The Education Trust has a report out criticizing school districts in Michigan for rating 99% of their teachers "effective." Their complaint is that by failing to label more teachers as ineffective, districts are lowering expectations for its teachers and therefore lowering teacher quality.
The truth is that there's probably less to this story than meets the eye. There's no correct percentage for ineffective teachers. And the problems of teaching have as much or more to do with supply than with demand.
For one thing, Stephen Sawchuk rightly points out that there's not an objectively "correct" proportion of teachers to label "ineffective," since the criteria for each label necessarily involve some subjective judgment. The Education Trust might still doubt that 99% of Michigan's teachers are really "good enough," but the fact remains that if you do try to pin down an exact number you're either going to come up with something highly controversial or something not that different from what we see in the report.
A more fundamental issue is that while education reformers are right to treat teacher quality as an important problem, it's probably a mistake to think of it as primarily a demand problem. The Education Trust seems to believe that Michigan's new 4-tier teacher rating system should be used by districts to create demand for "effective" or "highly effective" teachers by identifying them properly.
By their own admission, this seems not to have worked. Why not? Administrators have many good reasons not to start labeling their teachers as "ineffective". This might be because they're basically satisfied with the quality of their staff, or at least don't like the odds of being able to hire better replacements. It might also be because even if administrators are unhappy with the quality of their staff, they don't think giving them official negative labels is a promising way to develop their talent or maintain staff morale.
My guess, in other words, is that whatever teacher quality problem we have is mostly a supply problem. Administrators mostly know which teachers on staff they want (or don't), but doubt they can find better replacements. This supply problem is worsened by the fact that helping individual teachers improve is difficult to do.

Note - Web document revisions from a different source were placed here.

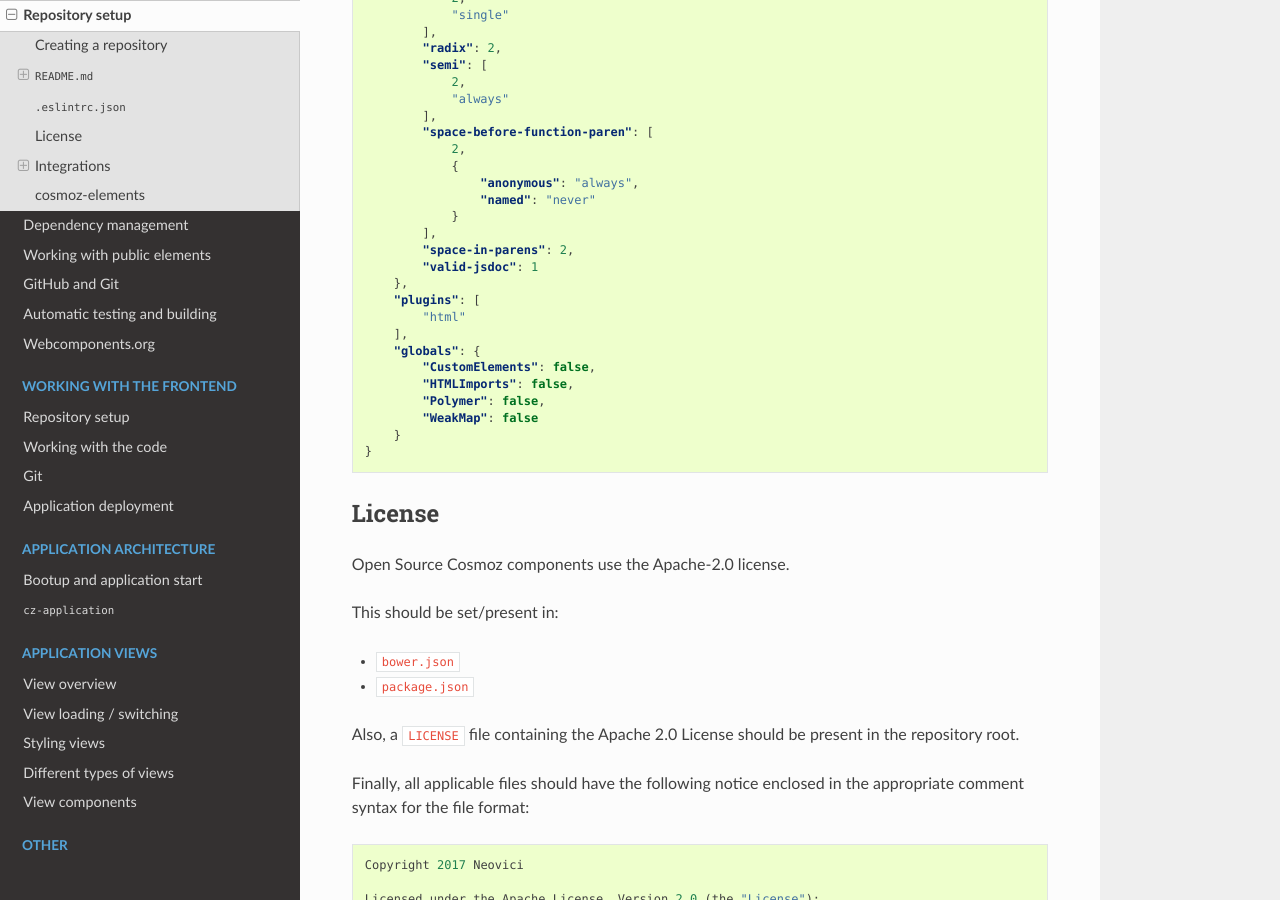
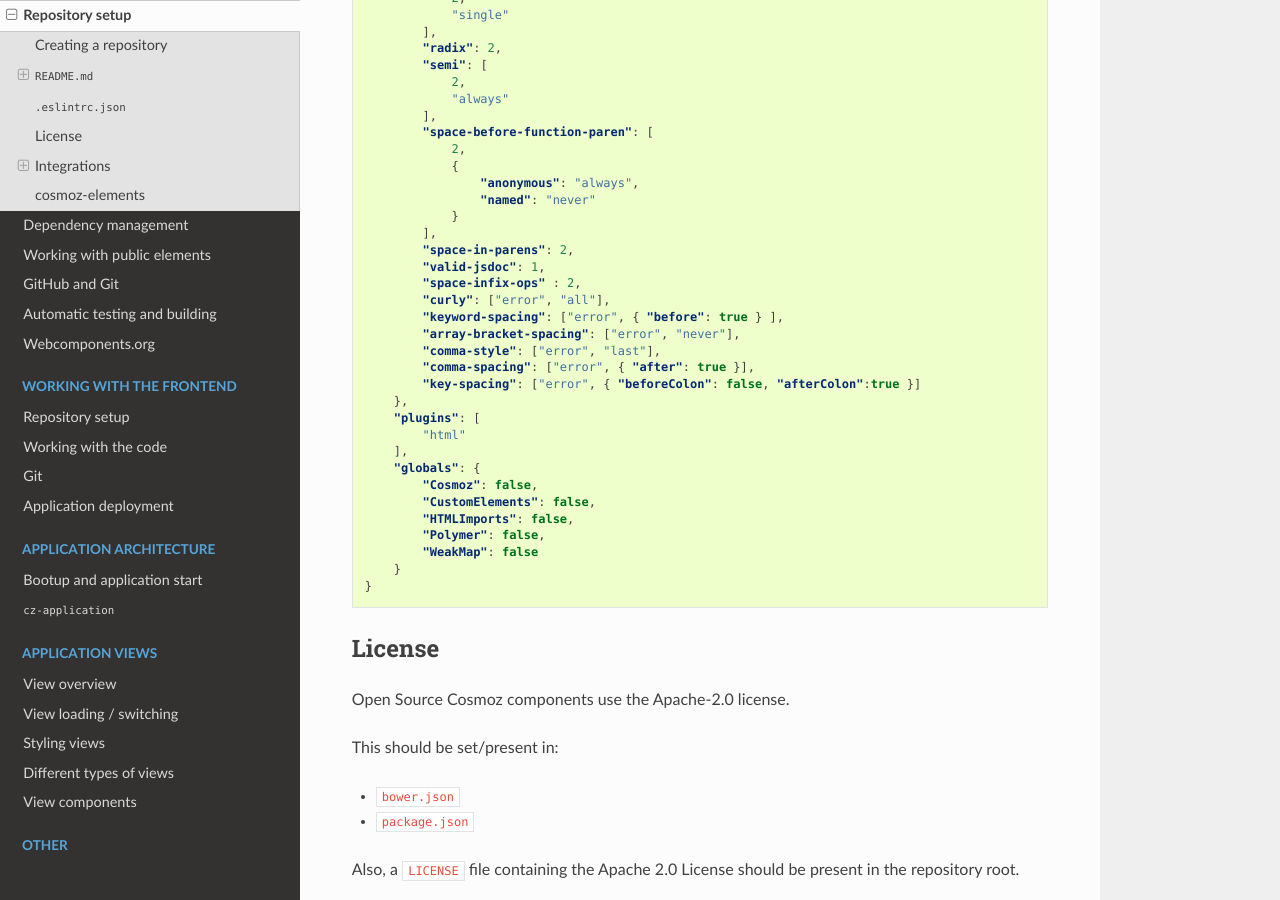
Before and after one commit to plumelo/cosmoz-frontend-rtd, a Sphinx documentation site: the page built from docs/public/10-repo-setup.rst, in a window 1280 px wide and 900 px high, scrolled down 1583 px. Built offline with Sphinx 7.4.7 and the Read the Docs theme 2.0.0, drawn with Linux system fonts in a browser that asks for light colours.

Commit message:
Eslint rules (#1)
* Add additional ESLint rules

* Allow Cosmoz global in ESLint

```diff
--- a/docs/public/10-repo-setup.rst
+++ b/docs/public/10-repo-setup.rst
@@ -95,12 +95,20 @@ For :ref:`webcomponents-org`
                 }
             ],
             "space-in-parens": 2,
-            "valid-jsdoc": 1
+            "valid-jsdoc": 1,
+            "space-infix-ops" : 2,
+            "curly": ["error", "all"],
+            "keyword-spacing": ["error", { "before": true } ],
+            "array-bracket-spacing": ["error", "never"],
+            "comma-style": ["error", "last"],
+            "comma-spacing": ["error", { "after": true }],
+            "key-spacing": ["error", { "beforeColon": false, "afterColon":true }]
         },
         "plugins": [
             "html"
         ],
         "globals": {
+            "Cosmoz": false,
             "CustomElements": false,
             "HTMLImports": false,
             "Polymer": false,
```
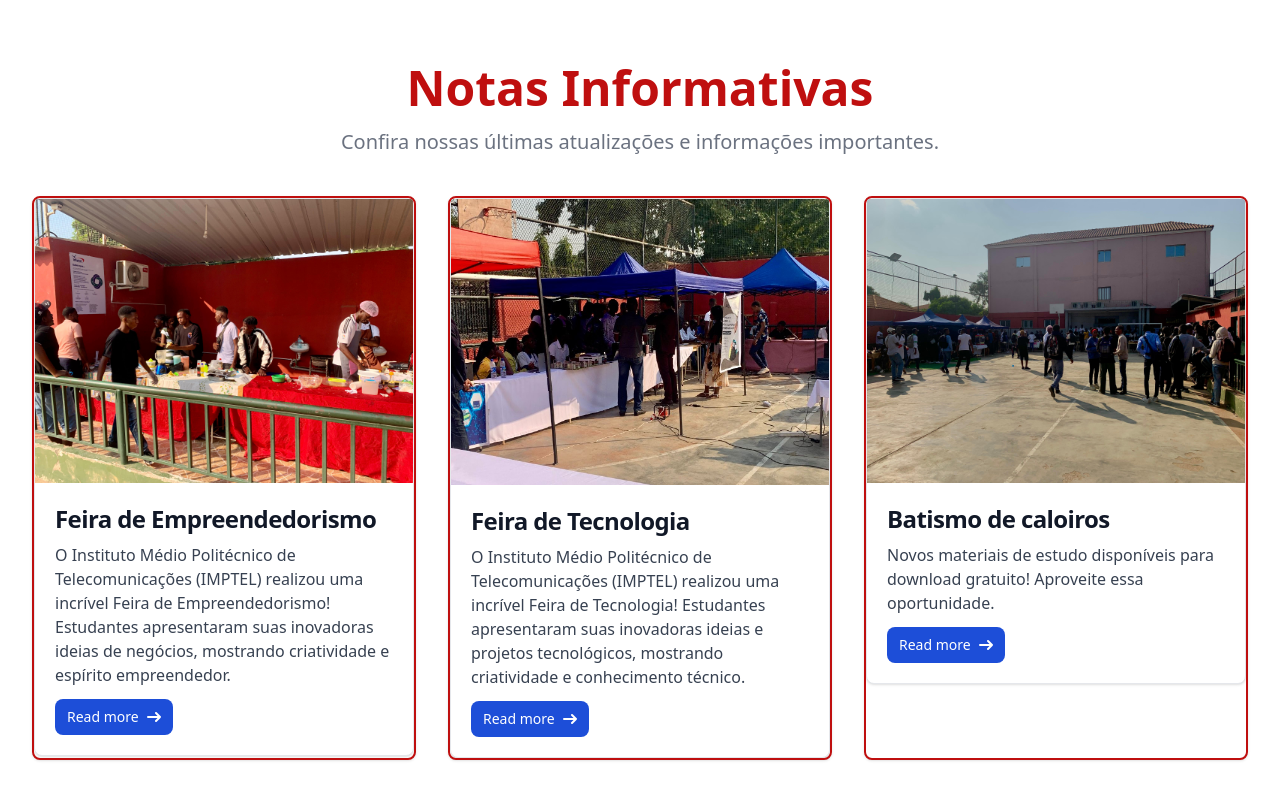
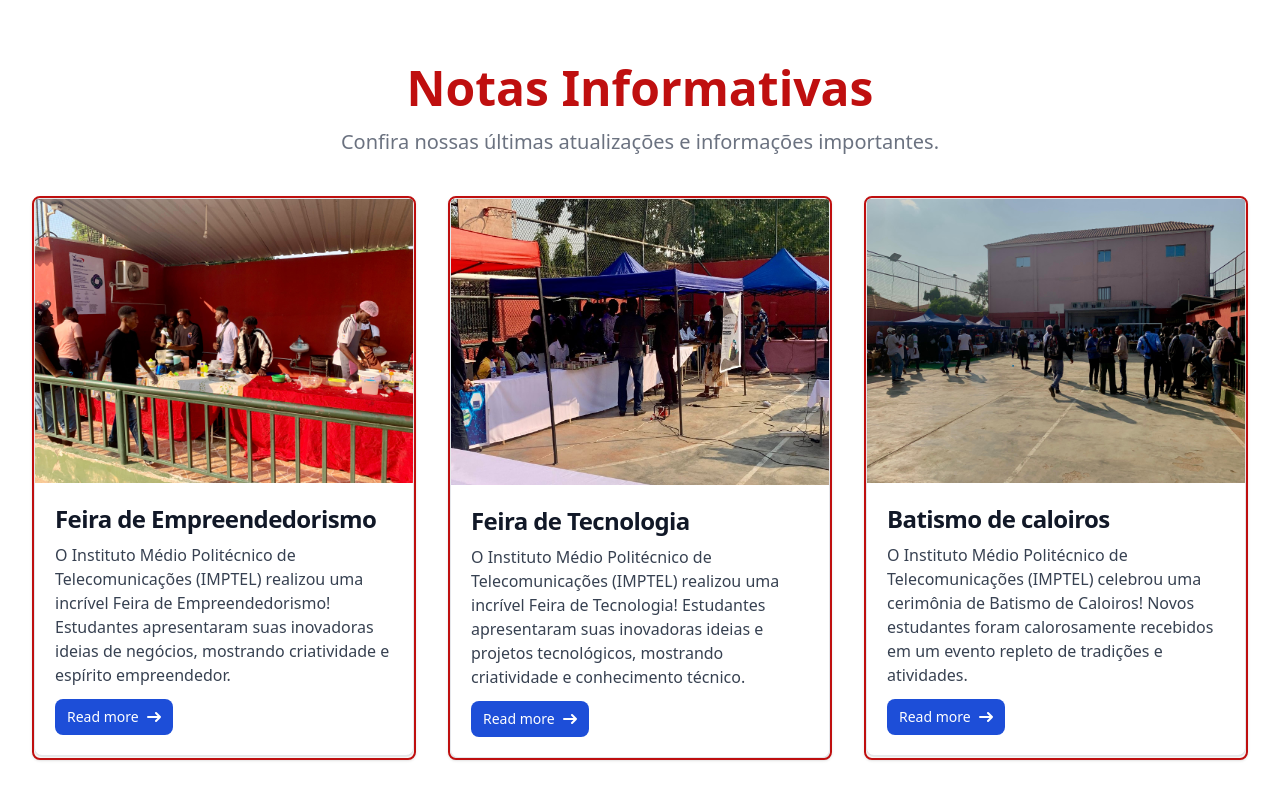
Before and after one commit to leehendrick/EduConnect-UI, a Nuxt app in the folder nuxt-app/: page / in a window 1280 px wide. Shown: the part 2008-2808 px from the top of the page. Built offline with nearby package versions, Linux system fonts and the light colour scheme.

Commit message:
update :  last card content to fit the car height

```diff
--- a/nuxt-app/pages/index.vue
+++ b/nuxt-app/pages/index.vue
@@ -16,7 +16,7 @@
     {
       img: '/feira.jpeg',
       title:  'Batismo de caloiros',
-      content: 'Novos materiais de estudo disponíveis para download gratuito! Aproveite essa oportunidade.',
+      content: 'O Instituto Médio Politécnico de Telecomunicações (IMPTEL) celebrou uma  cerimônia de Batismo de Caloiros! Novos estudantes foram calorosamente recebidos em um evento repleto de tradições e atividades.',
     }
   ])
   const quandroHonra = ref([
```
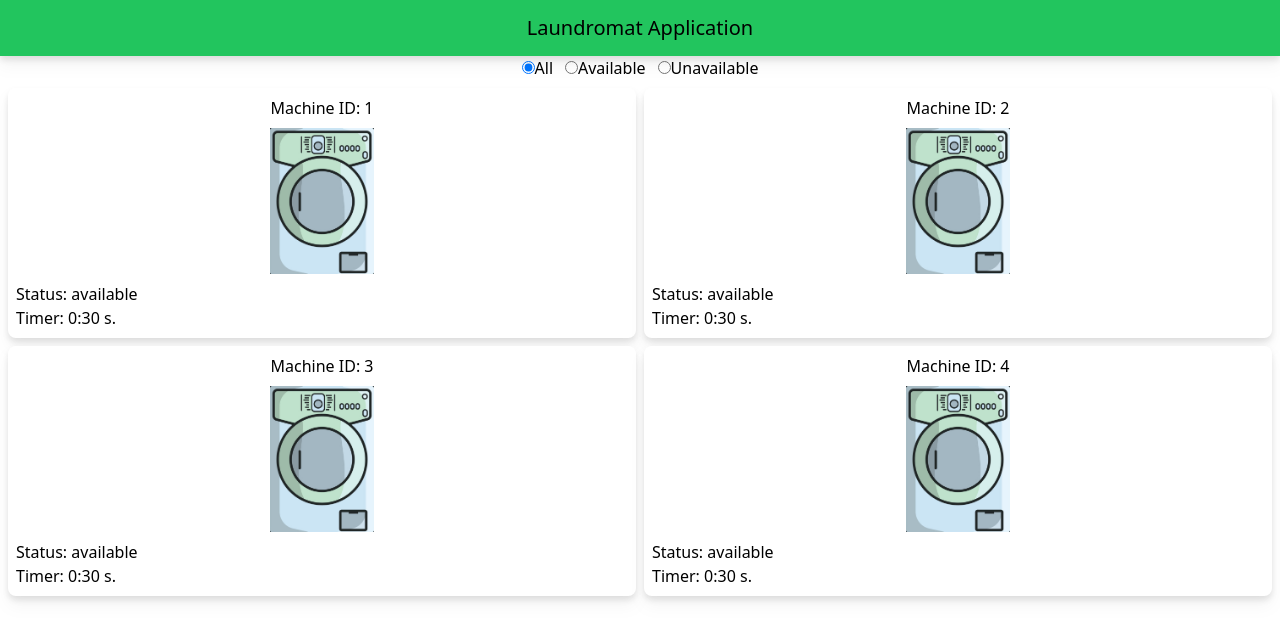
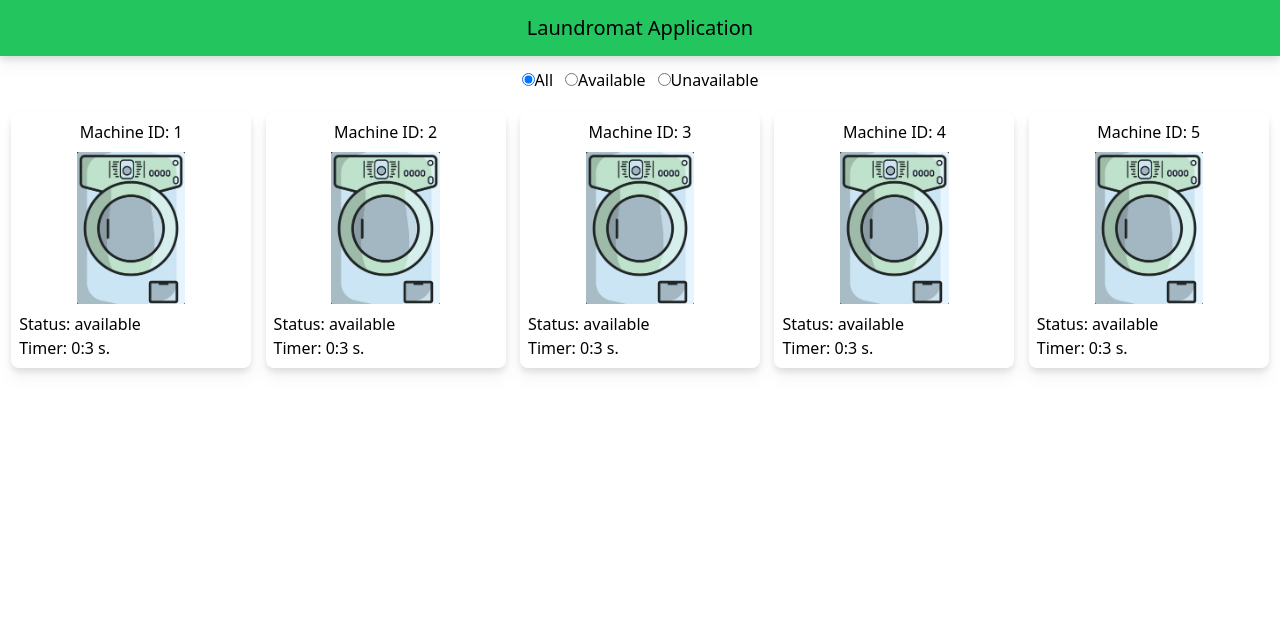
Before and after one commit to lovelymod/laundromat, a React (Vite) app: page / in a window 1280 px wide. Shown: the top 640 px of the page. Built offline with nearby package versions, Linux system fonts and the light colour scheme.

Commit message:
update almost finish

```diff
--- a/src/App.tsx
+++ b/src/App.tsx
@@ -1,7 +1,7 @@
-import { useState } from "react";
+import { useEffect, useState } from "react";
 import { NavBar, Card, FilterOption } from "./components";
 
-const time = 150000;
+const time = 3000;
 
 const laundromat = [
   {
@@ -24,6 +24,11 @@ const laundromat = [
     status: "available",
     remaining: time,
   },
+  {
+    id: 5,
+    status: "available",
+    remaining: time,
+  },
 ];
 
 function App() {
@@ -33,26 +38,38 @@ function App() {
 
   const changeFilterOptions = (e: React.ChangeEvent<HTMLInputElement>) => {
     setOptions(e.target.value);
-    const filtered = machine.filter((obj) => obj.status === e.target.value);
+    const filtered = machine.filter((obj) => {
+      if (e.target.value === "all") {
+        return obj;
+      } else {
+        return obj.status === e.target.value;
+      }
+    });
     setFilteredMachine(filtered);
   };
 
-  const showAll = (e: React.ChangeEvent<HTMLInputElement>) => {
-    setOptions(e.target.value);
-    const filtered = machine.filter((obj) => obj.status);
+  useEffect(() => {
+    // filter everytime machine change
+    const filtered = machine.filter((obj) => {
+      if (options === "all") {
+        return obj;
+      } else {
+        return obj.status === options;
+      }
+    });
     setFilteredMachine(filtered);
-  };
+  }, [machine]);
+
   return (
     <>
       <NavBar />
       <main className="mt-14  flex min-h-screen flex-col">
         <FilterOption
           options={options}
-          showAll={showAll}
           changeFilterOptions={changeFilterOptions}
         />
 
-        <div className="grid grid-cols-2 gap-2 p-2">
+        <div className="grid grid-cols-1 place-items-center gap-2 p-2 sm:grid-cols-2 md:grid-cols-3 lg:grid-cols-4 xl:grid-cols-5">
           {filteredMachine.map((item) => (
             <Card
               key={item.id}
@@ -68,13 +85,3 @@ function App() {
 }
 
 export default App;
-
-// const setTimer = (duration: number) => {
-//   let minutes = (1000 * 60 * duration) / 60000;
-//   const myinterval = setInterval(() => {
-//     minutes--;
-//     console.log(minutes);
-//     if (minutes === 0) clearInterval(myinterval);
-//     return `${minutes}`;
-//   }, 3000);
-// };
--- a/src/components/card.tsx
+++ b/src/components/card.tsx
@@ -1,11 +1,4 @@
-import laundromat from "../assets/laundromat.jpg";
-import { useState } from "react";
-
-interface Props {
-  item: { id: number; status: string };
-  setMachine: React.Dispatch<React.SetStateAction<any>>;
-  setFilteredMachine: React.Dispatch<React.SetStateAction<any>>;
-}
+import laundromatPic from "../assets/laundromat.jpg";
 
 interface Prev {
   id: number;
@@ -13,11 +6,14 @@ interface Prev {
   remaining: number;
 }
 
+interface Props {
+  item: Prev;
+  setMachine: React.Dispatch<React.SetStateAction<any>>;
+  setFilteredMachine: React.Dispatch<React.SetStateAction<any>>;
+}
+
 const Card = ({ item, setMachine, setFilteredMachine }: Props) => {
-  const [timeleft, setTimeleft] = useState(1000 * 30);
-
-  const updateStatus = () => {
-    setMachine((prev: Prev[]) => {
+  const updateStatus = (prev: Prev[]) => {
     const newStatus = prev.map((obj) => {
       if (obj.id === item.id) {
         return {
@@ -30,33 +26,45 @@ const Card = ({ item, setMachine, setFilteredMachine }: Props) => {
     });
 
     return newStatus;
-    });
+  };
+
+  const startTimer = () => {
+    if (item.status === "available") {
+      let timeRemaining = item.remaining; //copy of the time remaining of item
+      setMachine((prev: Prev[]) => updateStatus(prev)); //set the status of machine to unavailable
+      const myinterval = setInterval(() => {
+        timeRemaining -= 1000; //decrement the time left by 1s
+        if (timeRemaining > 0) {
+          // set the time remaining in the filtered machine
           setFilteredMachine((prev: Prev[]) => {
-      const newStatus = prev.map((obj) => {
+            const newRemaining = prev.map((obj) => {
               if (obj.id === item.id) {
                 return {
                   ...obj,
-            status: obj.status === "available" ? "unavailable" : "available",
+                  remaining: timeRemaining,
                 };
               }
 
               return obj;
             });
 
-      return newStatus;
+            return newRemaining;
           });
+        } else {
+          setMachine((prev: Prev[]) => updateStatus(prev)); //set the status of machine to available
+          // set filtered machine  time remaining to 90000
+          setFilteredMachine((prev: Prev[]) => {
+            return prev.map((obj) => {
+              if (obj.id === item.id) {
+                return {
+                  ...obj,
+                  remaining: 90000,
                 };
+              }
 
-  const startTimer = () => {
-    if (item.status === "available") {
-      let timeLeftCopy = timeleft;
-      updateStatus();
-      const myinterval = setInterval(() => {
-        timeLeftCopy -= 1000;
-        setTimeleft((prev) => prev - 1000);
-        if (timeLeftCopy < 0) {
-          updateStatus();
-          setTimeleft(1000 * 30);
+              return obj;
+            });
+          });
           clearInterval(myinterval);
         }
       }, 1000);
@@ -67,17 +75,17 @@ const Card = ({ item, setMachine, setFilteredMachine }: Props) => {
 
   return (
     <div
-      className="flex h-[250px] w-full flex-col justify-center gap-2 rounded-lg bg-white p-2 drop-shadow-lg "
+      className="flex h-64 w-64 cursor-pointer flex-col justify-center gap-2 rounded-lg bg-white p-2 drop-shadow-lg md:w-60"
       onClick={startTimer}
     >
       <p className="text-center font-medium">Machine ID: {item.id}</p>
       <div
-        className={`relative h-[175px] w-full ${
+        className={`relative h-44 w-full ${
           item.status !== "available" ? "animate-wiggle" : ""
         }`}
       >
         <img
-          src={laundromat}
+          src={laundromatPic}
           alt="laundromat"
           className="absolute h-full w-full object-contain"
         />
@@ -85,8 +93,8 @@ const Card = ({ item, setMachine, setFilteredMachine }: Props) => {
       <div className="font-medium">
         <p className="">Status: {item.status}</p>
         <p className="">
-          Timer: {Math.floor(timeleft / 1000 / 60)}:
-          {Math.floor(timeleft / 1000) % 60} s.
+          Timer: {Math.floor(item.remaining / 1000 / 60)}:
+          {Math.floor(item.remaining / 1000) % 60} s.
         </p>
       </div>
     </div>
--- a/src/components/filterOption.tsx
+++ b/src/components/filterOption.tsx
@@ -1,19 +1,18 @@
 interface Props {
   options: string;
-  showAll: (e: React.ChangeEvent<HTMLInputElement>) => void;
   changeFilterOptions: (e: React.ChangeEvent<HTMLInputElement>) => void;
 }
 
-const FilterOption = ({ options, showAll, changeFilterOptions }: Props) => {
+const FilterOption = ({ options, changeFilterOptions }: Props) => {
   return (
-    <div className="flex items-center justify-center gap-3">
+    <div className="my-3 flex items-center justify-center gap-3">
       <div className="">
         <input
           type="radio"
           id="radioSelect1"
           name="all"
           value="all"
-          onChange={showAll}
+          onChange={changeFilterOptions}
           checked={options === "all"}
         />
         <label htmlFor="all">All</label>
```
Lines whose indentation alone changed are shown as unchanged.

Importantly, Michigan's teacher effectiveness rating system doesn't obviously help with either the supply problem or the teacher development problem. If anything, it plausibly exacerbates both if negative labels hurt morale or the prospect of such a label discourages applicants. Such teacher rating schemes seem likely to do as much harm as good. - PB (@MrPABruno) (image source)